If the barn cats hissed at her Shannon would crouch down and yip, trying to move them along. She acted like a working dog already, but we never trained her to herd our cows. We spoiled Shannon like she was a member of the family.
“You outdid yourself with breakfast this morning,” I told Peggy. “Best pancakes I ever tasted!” I gave her a kiss and was out the door.
Peggy: Shannon ran to the front window and propped her paws up on the sill, barking like crazy as she watched Ted’s tractor go down the drive. She wanted so much to be with him. That dog really loved Ted. “Come over here and get your treat, girl. You earned it.”
Ted: When I reached the end of our drive I noticed the large pile of tree cuttings I’d stacked the day before. There’s still a bit of dew , I thought. Too wet for mowing right now. I decided to take a detour and haul the branches to the gully where we dumped trash, about a quarter mile behind our house.
I stopped the tractor and climbed down. The tractor had a large saw-tooth loader attachment on the front end. I filled the loader with the tree cuttings and headed for the gully. It was about 10 feet deep, in a heavily wooded area, not visible until you got close to the barbed-wire fence that surrounded it.
I stopped the tractor some distance away and put it in park.
The tractor’s engine chugged as I unloaded the cuttings and threw them over the fence into the gully. Finally finished, I turned to walk back to the tractor. What I saw froze me in my tracks. The tractor slipped out of gear and headed straight for me. All four tons of it!
The teeth of the loader speared my right foot and leg. I flopped to the ground like a rag doll, screaming with pain. The loader had me in its grip!
Peggy: I finished my errands, and then dropped in to chat with a neighbor for a while. “Ted’ll be home soon,” I said finally. “I better go get lunch ready.”
Ted: My screams were drowned out by the roar of the tractor. It smashed through the fence. I was slammed onto my back. The tractor loomed above me. My head lay inches beneath a front tire. The loader’s teeth dug into the gully’s edge. My right leg slanted up into it.
The tractor’s rear wheels were trapped in the fence on the opposite edge of the gully. I shuddered with the thought of its wheels breaking free. I’d be crushed.
My body inched down farther into the gully. My leg could be ripped from me! I grabbed a tree limb and shoved it under my left side. That stopped me from slipping. Encouraged, I reached for a smaller branch. If I could dig out a notch for my left heel, I’d steady myself.
I unsnapped the sheath on my belt, pulled out the knife and started to dig. It did nothing but drain my strength. The tractor droned on, the noise filling my ears. I looked down. The ground was turning red. My blood was soaking into the earth.

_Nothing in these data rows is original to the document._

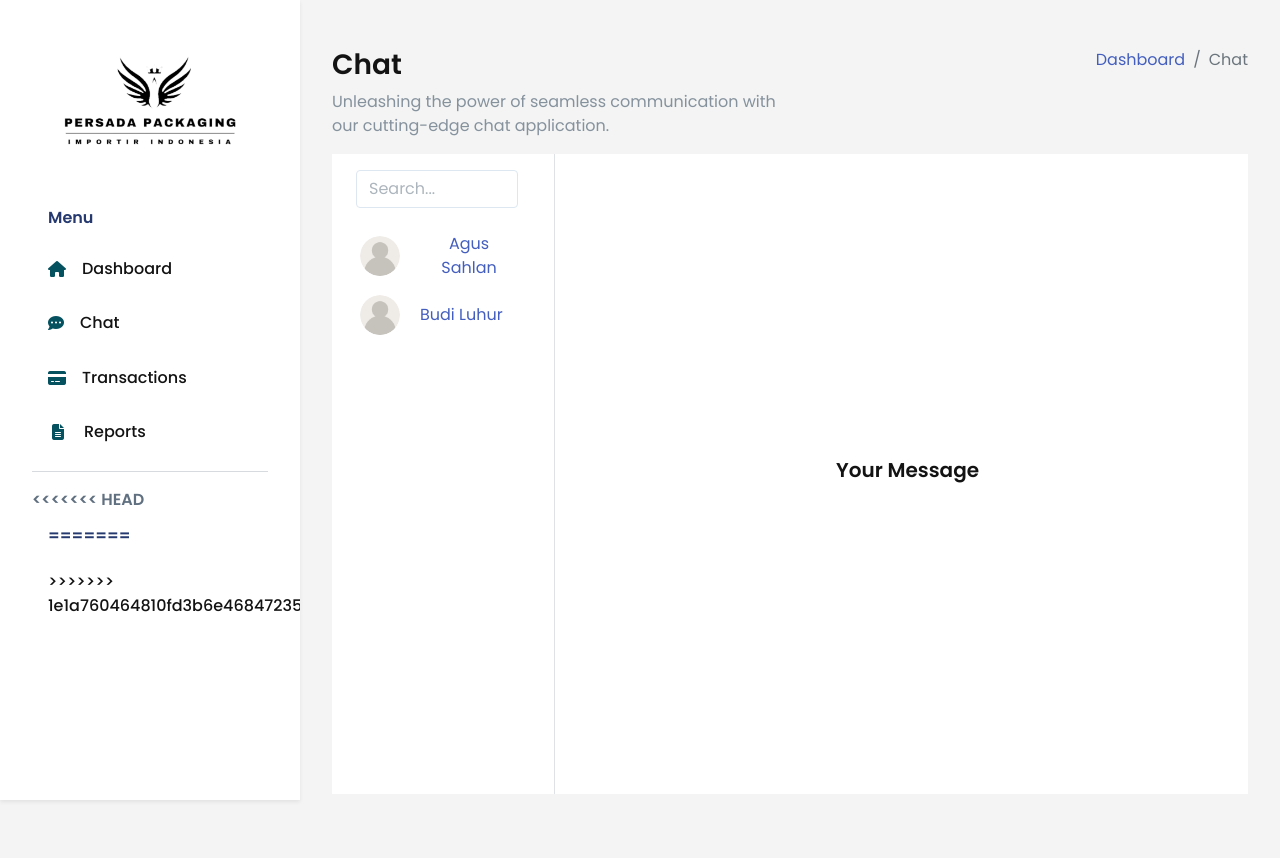
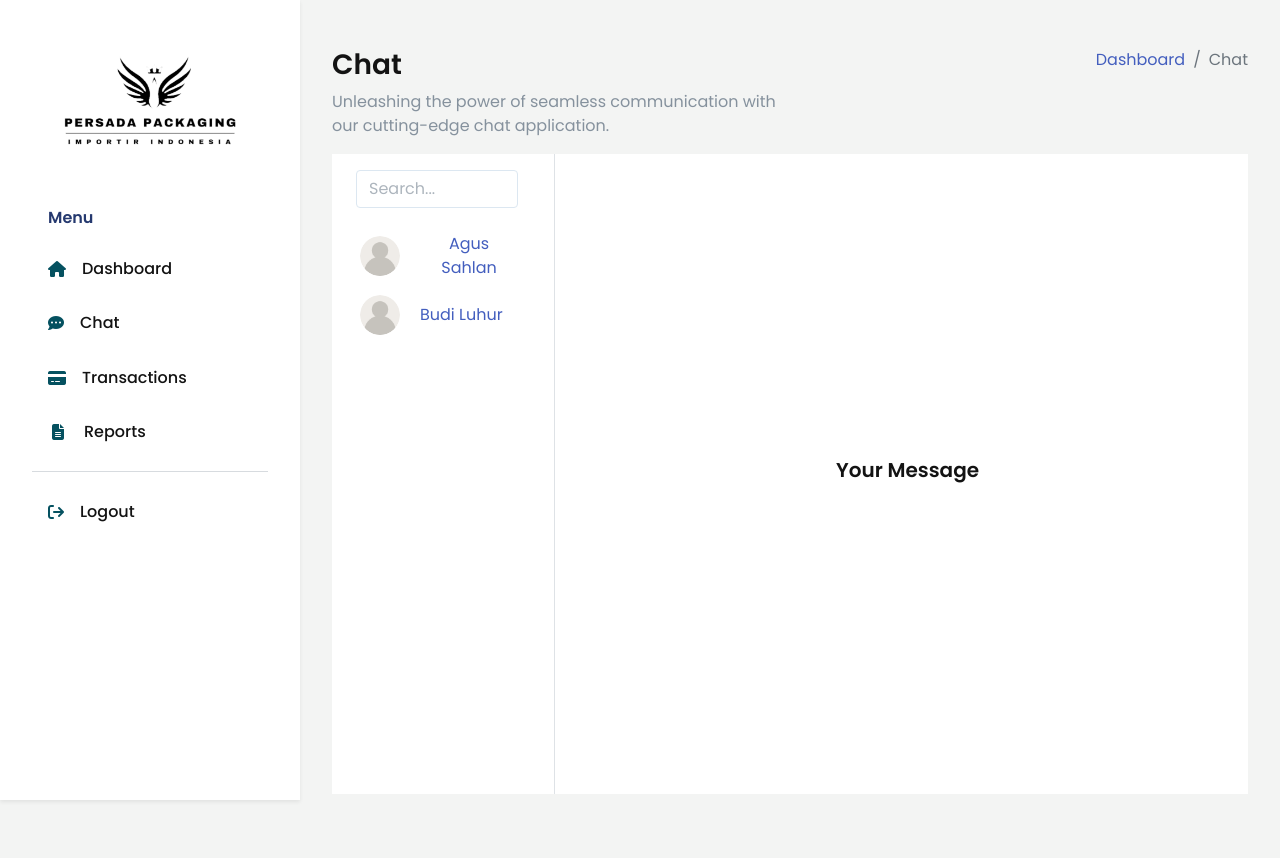
Before and after one commit to DMuhammad/e-commerce, a CodeIgniter 4 app: template app/Views/pages/dashboard/chat.php in a window 1280 px wide. Run offline with PHP 8.4 and a stand-in for CodeIgniter, Linux system fonts and the light colour scheme; the template is opened without the code that fills it, so the values that code supplies are empty; some libraries are stand-ins or nearby versions.

Commit message:
fix: link logout

```diff
--- a/app/Views/components/admin/sidebar.php
+++ b/app/Views/components/admin/sidebar.php
@@ -58,12 +58,7 @@ $auth = $role;
                 </li>
                 <hr>
                 <li class="sidebar-item">
-<<<<<<< HEAD
-                    <a href="/logout" class="sidebar-link">
-=======
-                    </form>
                     <a href="/logout" class="sidebar-link fw-medium text-dark">
->>>>>>> 1e1a760464810fd3b6e46847235d556f048cb409
                         <i class="fa-solid fa-arrow-right-from-bracket"></i> <span>Logout</span>
                     </a>
                 </li>
```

No one knew where to find me. Peggy would worry when I didn’t show up for lunch. But she’d look in the south pasture where I’d said I’d be.
Peggy: The second I walked into our house, Shannon ran to me, whining. She had torn up the linoleum in the mud room and clawed marks in the door. “Shannon!” I said. She was usually a quiet dog. A good dog. What had gotten into her? She ran back and forth from me to the back door.
“Okay, okay!” I said. “We’ll go out.”
Ted: I fumbled into my watch pocket, and my fingers brushed the small cross on top of the rosary. “God,” I whispered, “I need you. No one knows where I am but you.”
I thought of the many times in my life when I’d felt God’s presence. Kneeling at the altar in church, or beside a newborn calf in the barn. I thought of the years of sunsets I’d been bathed in, heading home on my tractor.
Home! Maybe Peggy would come home early. She’d let the dog out. “Shannon!” I yelled. “Come here, girl!” I whistled for her. Was there even a chance she would hear me over the tractor’s engine? I yelled and whistled, resting between each effort. Peggy, are you home? “Shannon, come on, girl!”
Peggy: I fastened Shannon’s leash and stepped outside. She hardly let me close the door before pulling me down the steps and into the pasture behind our house. “Not so fast!” I cried. But she kept pulling me on. Hard. I stumbled and fell, and she kept pulling.